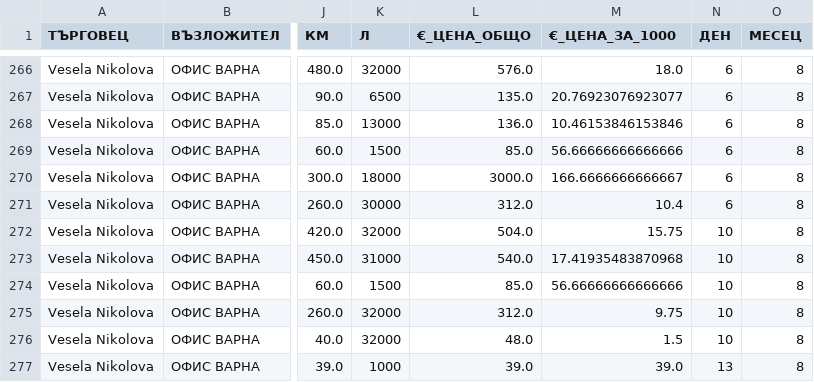
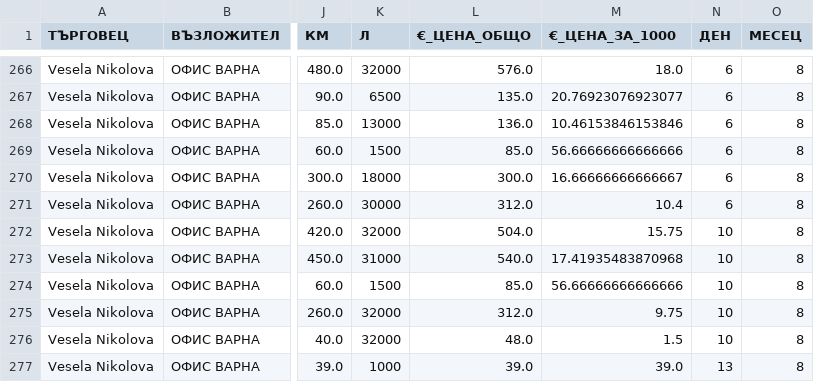
Before and after one commit to plamensve/eko_analysis, a CSV file: transport/transport_data.csv, drawn as a sheet; only a part is shown, gaps mark what is left out; the diff names each change by its address in the sheet, - before the commit and + after, or states it on an @@ line.

```diff
--- a/transport/transport_data.csv
+++ b/transport/transport_data.csv
-L270 (€_ЦЕНА_ОБЩО): 3000.0
+L270 (€_ЦЕНА_ОБЩО): 300.0
-M270 (€_ЦЕНА_ЗА_1000): 166.6666666666667
+M270 (€_ЦЕНА_ЗА_1000): 16.66666666666667
```
Also changed, not shown: 1 other file.
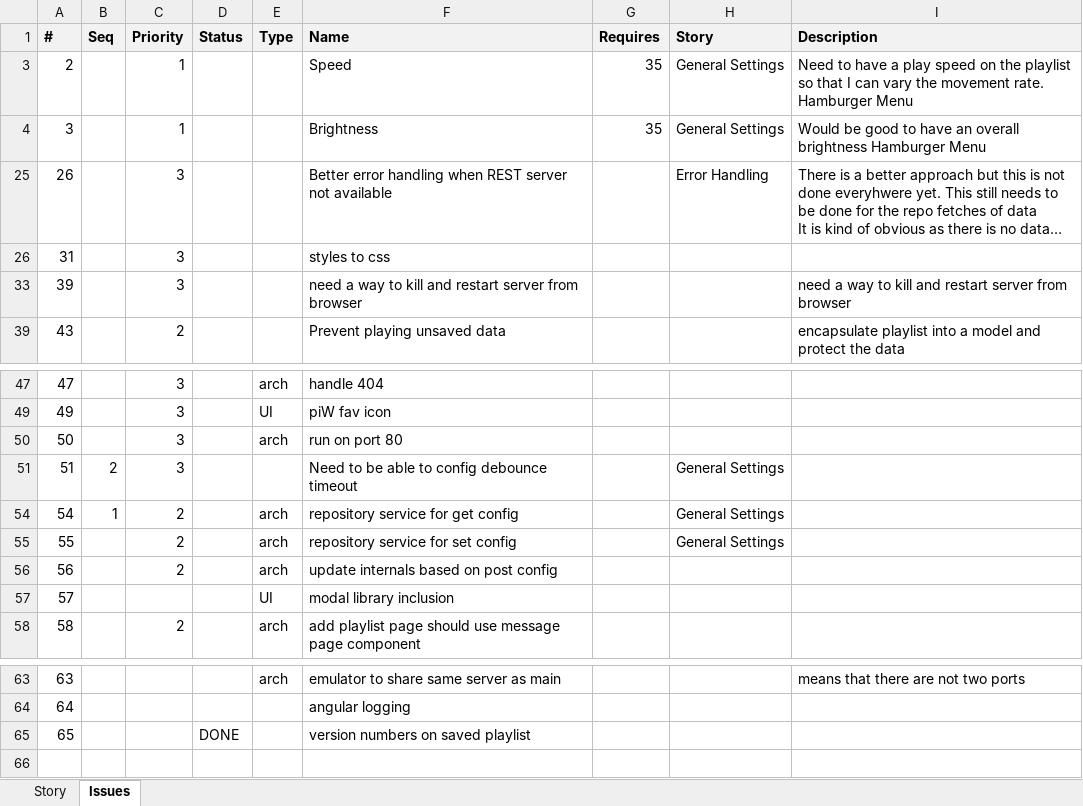
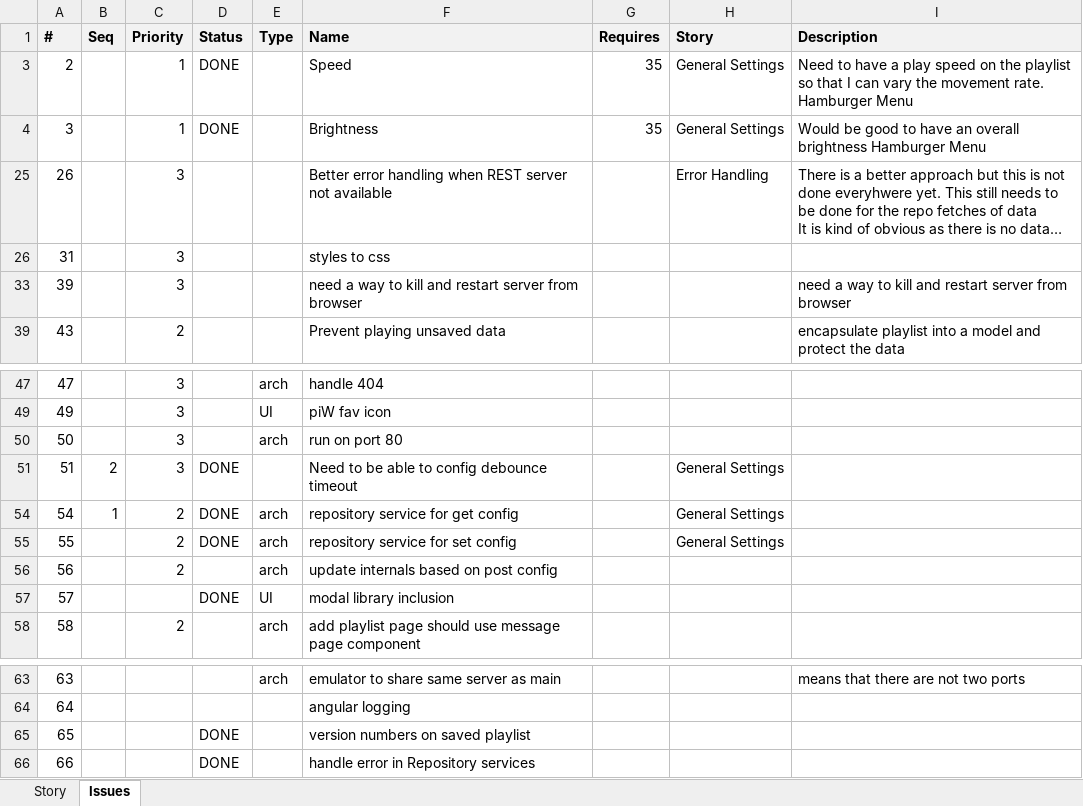
Before and after one commit to ownimage/piWriter, an Excel workbook: IssuesLog.xlsx, sheet Issues, drawn as a sheet; only a part is shown, gaps mark what is left out; long unchanged cells end in …; values as stored, in another font and other column widths than the file's, no borders; the diff names each change by its address in the sheet, - before the commit and + after, or states it on an @@ line.

Commit message:
Issues #2, #3, #51, #54, #55 Basic config set and send

```diff
--- a/IssuesLog.xlsx (sheet Issues)
+++ b/IssuesLog.xlsx (sheet Issues)
-D3:D4 (Status): (empty)
+D3:D4 (Status): DONE
-D51 (Status): (empty)
+D51 (Status): DONE
-D54:D55 (Status): (empty)
+D54:D55 (Status): DONE
-D57 (Status): (empty)
+D57 (Status): DONE
+row 66: 66 |  |  | DONE |  | handle error in Repository services
```
Also changed, not shown: 6 other files.
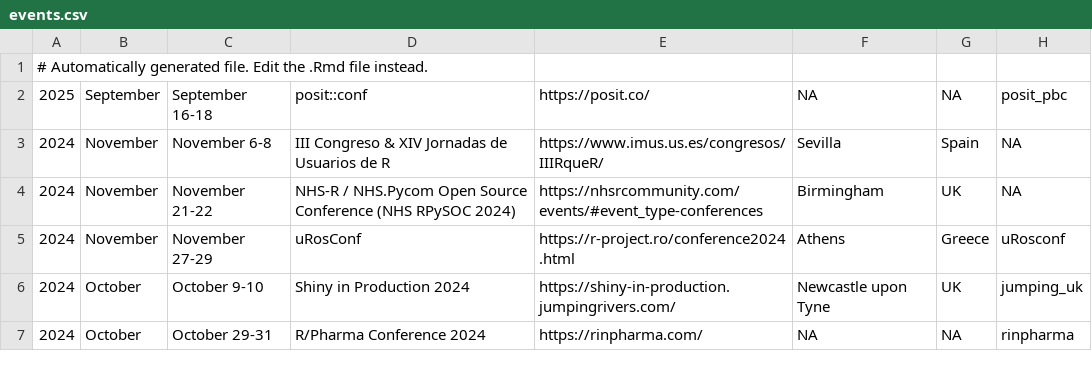
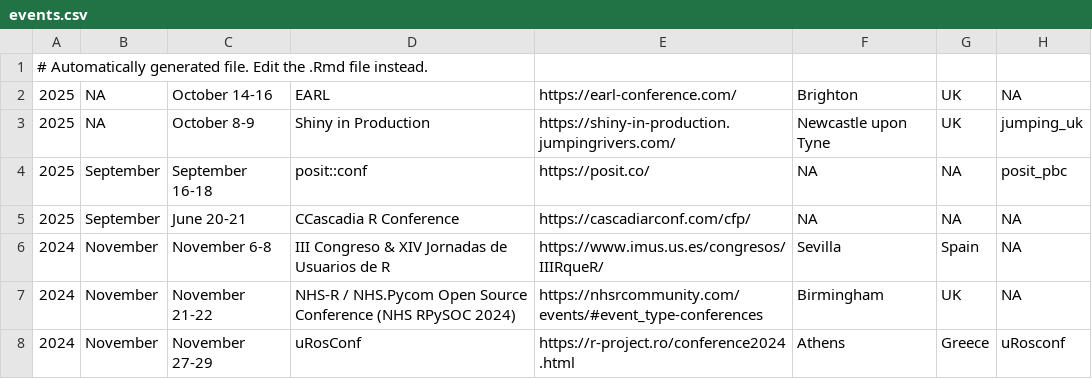
Before and after one commit to jumpingrivers/meetingsR, a CSV file: docs/events.csv, drawn as a sheet; only a part is shown; the shorter side is filled out with more unchanged rows; the diff names each change by its address in the sheet, - before the commit and + after, or states it on an @@ line.

```diff
--- a/docs/events.csv
+++ b/docs/events.csv
+row 2: 2025 | NA | October 14-16 | EARL | https://earl-conference.com/ | Brighton | UK | NA
+row 3: 2025 | NA | October 8-9 | Shiny in Production | https://shiny-in-production.jumpingrivers.com/ | Newcastle upon Tyne | UK | jumping_uk
+row 5: 2025 | September | June 20-21 | CCascadia R Conference | https://cascadiarconf.com/cfp/ | NA | NA | NA
```
Also changed, not shown: 11 other files.
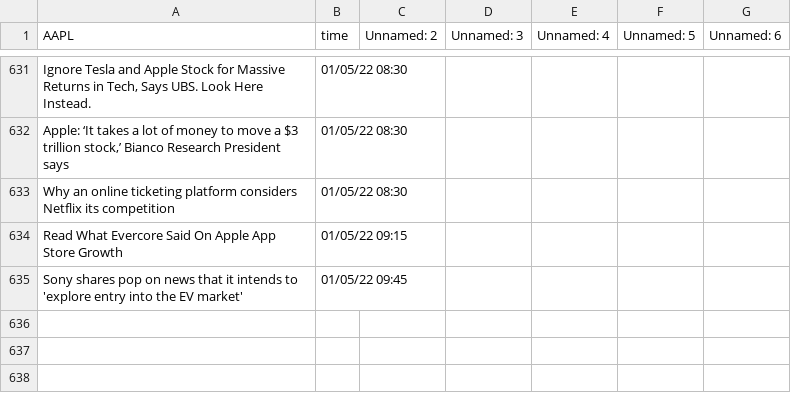
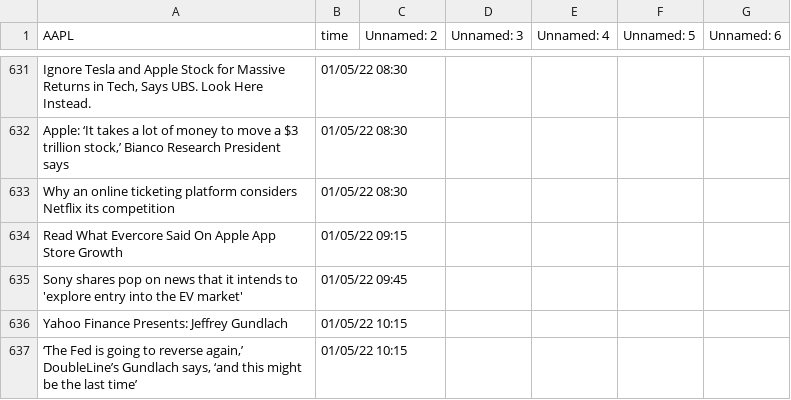
Before and after one commit to SophieLiuYQ/HeterogeneousComputing, a CSV file: data_AAPL.csv, drawn as a sheet; only a part is shown, gaps mark what is left out.

```diff
--- a/data_AAPL.csv
+++ b/data_AAPL.csv
@@ -635 +635,3 @@ Read What Evercore Said On Apple App Store Growth,01/05/22 09:15,,,,,
 Sony shares pop on news that it intends to 'explore entry into the EV market',01/05/22 09:45,,,,,
+Yahoo Finance Presents: Jeffrey Gundlach,01/05/22 10:15,,,,,
+"‘The Fed is going to reverse again,’ DoubleLine’s Gundlach says, ‘and this might be the last time’",01/05/22 10:15,,,,,
```
Also changed, not shown: price_AAPL.csv, price_AMD.csv, 6 other files.
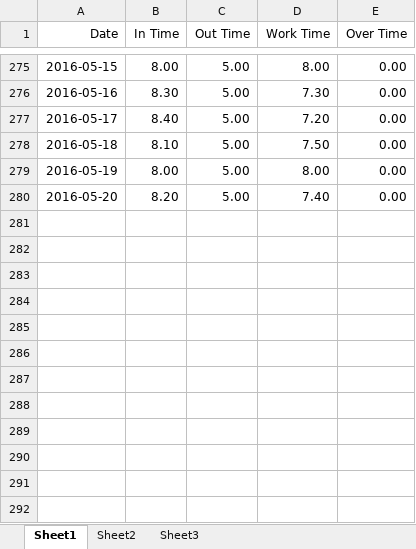
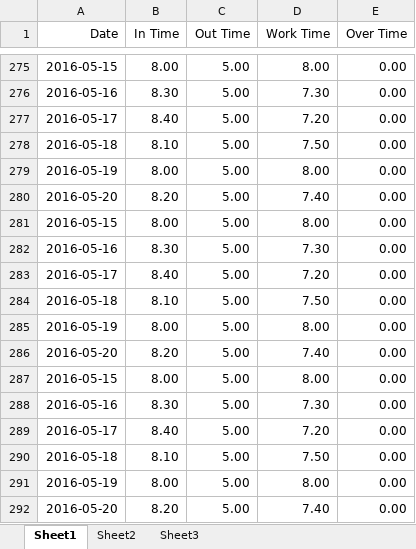
Before and after one commit to sajithaliyanage/Team-IGNIS, an Excel workbook: view/site/new.xlsx, sheet Sheet1, drawn as a sheet; only a part is shown, gaps mark what is left out; values as stored, in another font and other column widths than the file's, no borders; the diff names each change by its address in the sheet, - before the commit and + after, or states it on an @@ line.

```diff
--- a/view/site/new.xlsx (sheet Sheet1)
+++ b/view/site/new.xlsx (sheet Sheet1)
+row 281: 2016-05-15 | 8.00 | 5.00 | 8.00 | 0.00
+row 282: 2016-05-16 | 8.30 | 5.00 | 7.30 | 0.00
+row 283: 2016-05-17 | 8.40 | 5.00 | 7.20 | 0.00
+row 284: 2016-05-18 | 8.10 | 5.00 | 7.50 | 0.00
+row 285: 2016-05-19 | 8.00 | 5.00 | 8.00 | 0.00
+row 286: 2016-05-20 | 8.20 | 5.00 | 7.40 | 0.00
+row 287: 2016-05-15 | 8.00 | 5.00 | 8.00 | 0.00
+row 288: 2016-05-16 | 8.30 | 5.00 | 7.30 | 0.00
+row 289: 2016-05-17 | 8.40 | 5.00 | 7.20 | 0.00
+row 290: 2016-05-18 | 8.10 | 5.00 | 7.50 | 0.00
+row 291: 2016-05-19 | 8.00 | 5.00 | 8.00 | 0.00
+row 292: 2016-05-20 | 8.20 | 5.00 | 7.40 | 0.00
```
Also changed, not shown: 9 other files.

[Problem details] An exact copy of the lines above, from the first through the line that holds "Also changed, not shown: 1 other file.", is what is needed; leave the pictures out.

[Answer box]
Before and after one commit to plamensve/eko_analysis, a CSV file: transport/transport_data.csv, drawn as a sheet; only a part is shown, gaps mark what is left out; the diff names each change by its address in the sheet, - before the commit and + after, or states it on an @@ line.

```diff
--- a/transport/transport_data.csv
+++ b/transport/transport_data.csv
-L270 (€_ЦЕНА_ОБЩО): 3000.0
+L270 (€_ЦЕНА_ОБЩО): 300.0
-M270 (€_ЦЕНА_ЗА_1000): 166.6666666666667
+M270 (€_ЦЕНА_ЗА_1000): 16.66666666666667
```
Also changed, not shown: 1 other file.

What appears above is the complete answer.